For the most part, Gravity is a film all about the experience, kind of like the ultimate space simulator with a story or an IMAX space documentary gone wrong. However, Cuaron and his actors do take the time to lay out some universal themes and emotions that only heighten the impact of the spectacle. The film is ultimately about overcoming adversity and tragedy through growth and rebirth. That’s about as simple and elemental a theme as exists in drama. Some sniffy overly intellectual folks might consider it hackneyed, but there’s something admirable about the directness and simplicity of the entire project. If you’re going to provide an audience with a visual and technical experience unlike anything they’ve ever experienced, you don’t need much complexity elsewhere. The themes Cuaron explores are universal and he elegantly incorporates them into the film in a way that only heightens the audience investment in the material. Let’s face it, blockbusters are simplistic as a genre. But rarely are they poetically simplistic.
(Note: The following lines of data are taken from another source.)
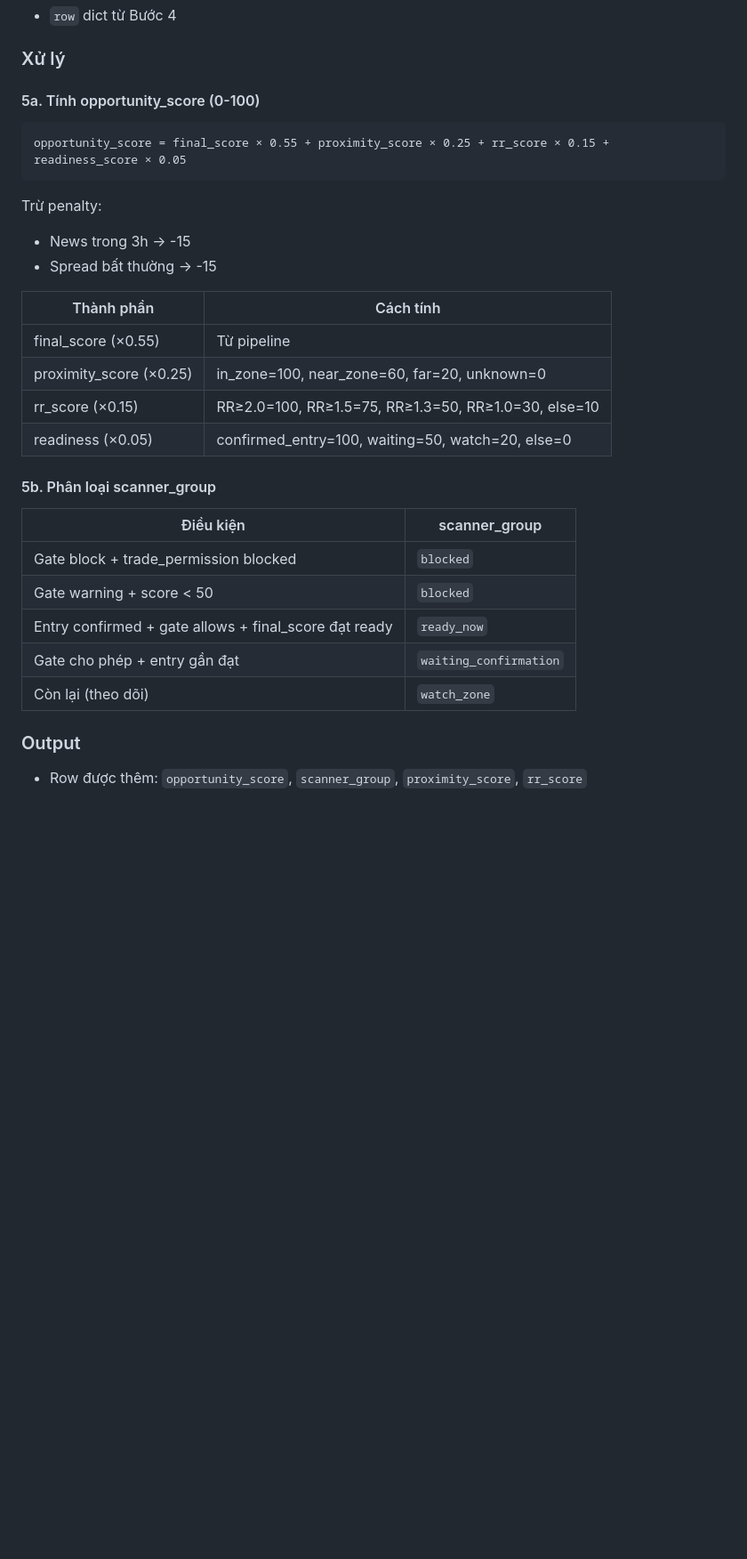
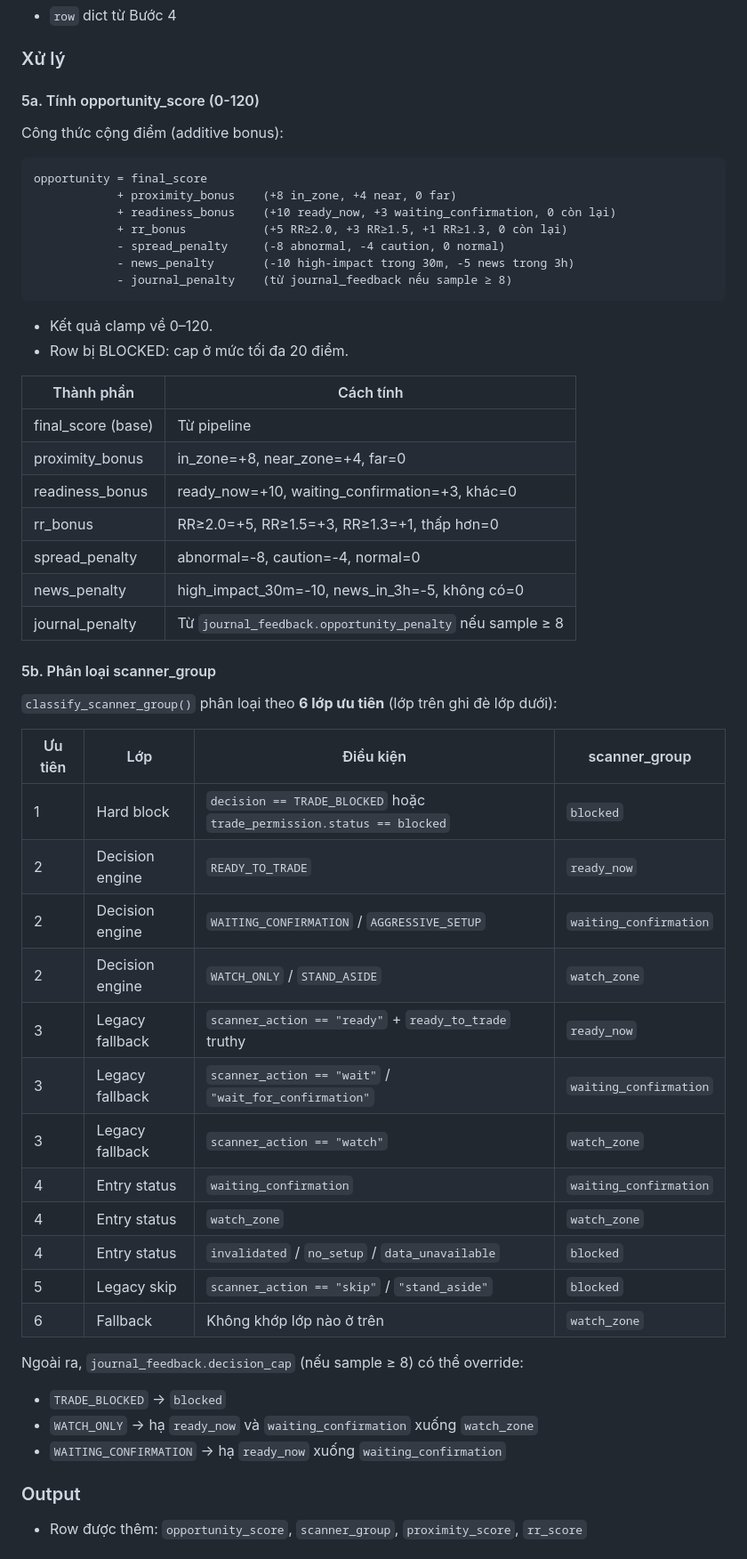
Before and after one commit to tntan01/AIMarketAnalyst, a Markdown page: docs/scanner-flow.md, the part around one of its changes. Shown at 89% size. Rendered like a GitHub page; blank space fills up the shorter version.

````diff
--- a/docs/scanner-flow.md
+++ b/docs/scanner-flow.md
@@ -471,30 +491,54 @@ Tổng hợp tất cả output thành 1 dict với các key chính:
 
 ### Xử lý
 
-#### 5a. Tính opportunity_score (0-100)
+#### 5a. Tính opportunity_score (0-120)
+
+Công thức cộng điểm (additive bonus):
 ```
-opportunity_score = final_score × 0.55 + proximity_score × 0.25 + rr_score × 0.15 + readiness_score × 0.05
+opportunity = final_score
+            + proximity_bonus    (+8 in_zone, +4 near, 0 far)
+            + readiness_bonus    (+10 ready_now, +3 waiting_confirmation, 0 còn lại)
+            + rr_bonus           (+5 RR≥2.0, +3 RR≥1.5, +1 RR≥1.3, 0 còn lại)
+            - spread_penalty     (-8 abnormal, -4 caution, 0 normal)
+            - news_penalty       (-10 high-impact trong 30m, -5 news trong 3h)
+            - journal_penalty    (từ journal_feedback nếu sample ≥ 8)
 ```
-Trừ penalty:
-- News trong 3h → -15
-- Spread bất thường → -15
+- Kết quả clamp về 0–120.
+- Row bị BLOCKED: cap ở mức tối đa 20 điểm.
 
 | Thành phần | Cách tính |
 |---|---|
-| final_score (×0.55) | Từ pipeline |
-| proximity_score (×0.25) | in_zone=100, near_zone=60, far=20, unknown=0 |
-| rr_score (×0.15) | RR≥2.0=100, RR≥1.5=75, RR≥1.3=50, RR≥1.0=30, else=10 |
-| readiness (×0.05) | confirmed_entry=100, waiting=50, watch=20, else=0 |
+| final_score (base) | Từ pipeline |
+| proximity_bonus | in_zone=+8, near_zone=+4, far=0 |
+| readiness_bonus | ready_now=+10, waiting_confirmation=+3, khác=0 |
+| rr_bonus | RR≥2.0=+5, RR≥1.5=+3, RR≥1.3=+1, thấp hơn=0 |
+| spread_penalty | abnormal=-8, caution=-4, normal=0 |
+| news_penalty | high_impact_30m=-10, news_in_3h=-5, không có=0 |
+| journal_penalty | Từ `journal_feedback.opportunity_penalty` nếu sample ≥ 8 |
 
 #### 5b. Phân loại scanner_group
 
-| Điều kiện | scanner_group |
-|---|---|
-| Gate block + trade_permission blocked | `blocked` |
-| Gate warning + score < 50 | `blocked` |
-| Entry confirmed + gate allows + final_score đạt ready | `ready_now` |
-| Gate cho phép + entry gần đạt | `waiting_confirmation` |
-| Còn lại (theo dõi) | `watch_zone` |
+`classify_scanner_group()` phân loại theo **6 lớp ưu tiên** (lớp trên ghi đè lớp dưới):
+
+| Ưu tiên | Lớp | Điều kiện | scanner_group |
+|---|---|---|---|
+| 1 | Hard block | `decision == TRADE_BLOCKED` hoặc `trade_permission.status == blocked` | `blocked` |
+| 2 | Decision engine | `READY_TO_TRADE` | `ready_now` |
+| 2 | Decision engine | `WAITING_CONFIRMATION` / `AGGRESSIVE_SETUP` | `waiting_confirmation` |
+| 2 | Decision engine | `WATCH_ONLY` / `STAND_ASIDE` | `watch_zone` |
+| 3 | Legacy fallback | `scanner_action == "ready"` + `ready_to_trade` truthy | `ready_now` |
+| 3 | Legacy fallback | `scanner_action == "wait"` / `"wait_for_confirmation"` | `waiting_confirmation` |
+| 3 | Legacy fallback | `scanner_action == "watch"` | `watch_zone` |
+| 4 | Entry status | `waiting_confirmation` | `waiting_confirmation` |
+| 4 | Entry status | `watch_zone` | `watch_zone` |
+| 4 | Entry status | `invalidated` / `no_setup` / `data_unavailable` | `blocked` |
+| 5 | Legacy skip | `scanner_action == "skip"` / `"stand_aside"` | `blocked` |
+| 6 | Fallback | Không khớp lớp nào ở trên | `watch_zone` |
+
+Ngoài ra, `journal_feedback.decision_cap` (nếu sample ≥ 8) có thể override:
+- `TRADE_BLOCKED` → `blocked`
+- `WATCH_ONLY` → hạ `ready_now` và `waiting_confirmation` xuống `watch_zone`
+- `WAITING_CONFIRMATION` → hạ `ready_now` xuống `waiting_confirmation`
 
 ### Output
 - Row được thêm: `opportunity_score`, `scanner_group`, `proximity_score`, `rr_score`
````
Also changed, not shown: other parts of docs/scanner-flow.md (+28 -7 lines).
At the center of it all, Sandra Bullock expresses the loss, tragedy, and sheer terror of her character exquisitely. The film must have been a nightmare to make and yet, you’d never know it. She lives and breathes her character with such intensity and emotion that you’ll never once picture her dangling from wires against a green screen struggling to play pretend. The same goes for George Clooney, whose natural charm and charisma essentially are his performance, yet he provides an easy entry point to guide viewers into the movie. At first it was a bit worrying to see such marquee names on a poster for a movie that didn’t need them, but given how stripped down the script is and how focused the film is on creating a heightened experience for the audience, having two actors who instantly feel known and relatable to the audience helps get the ride up and running instantly with no screen time wasted setting things up.
You’ll be hearing a lot of Gravity this year. The film was a $100 million experiment that worked and is sure to leave audiences drooling in delight. The hype machine on this one is already up and running and it’s sure to only get more intense was audiences are allowed in on the fun. For once, it’s safe to believe the hype. What Alfonso Cuaron has created is remarkable. Miraculous, even. It’s hard to even describe why, and truly needs to be seen and experienced to be believed. So do that. Pick the biggest screen you can, sit as close to the center of the theater as possible, butter up your popcorn, and prepare to be wowed. Movies like this come along once in a decade if we’re lucky. Savour it.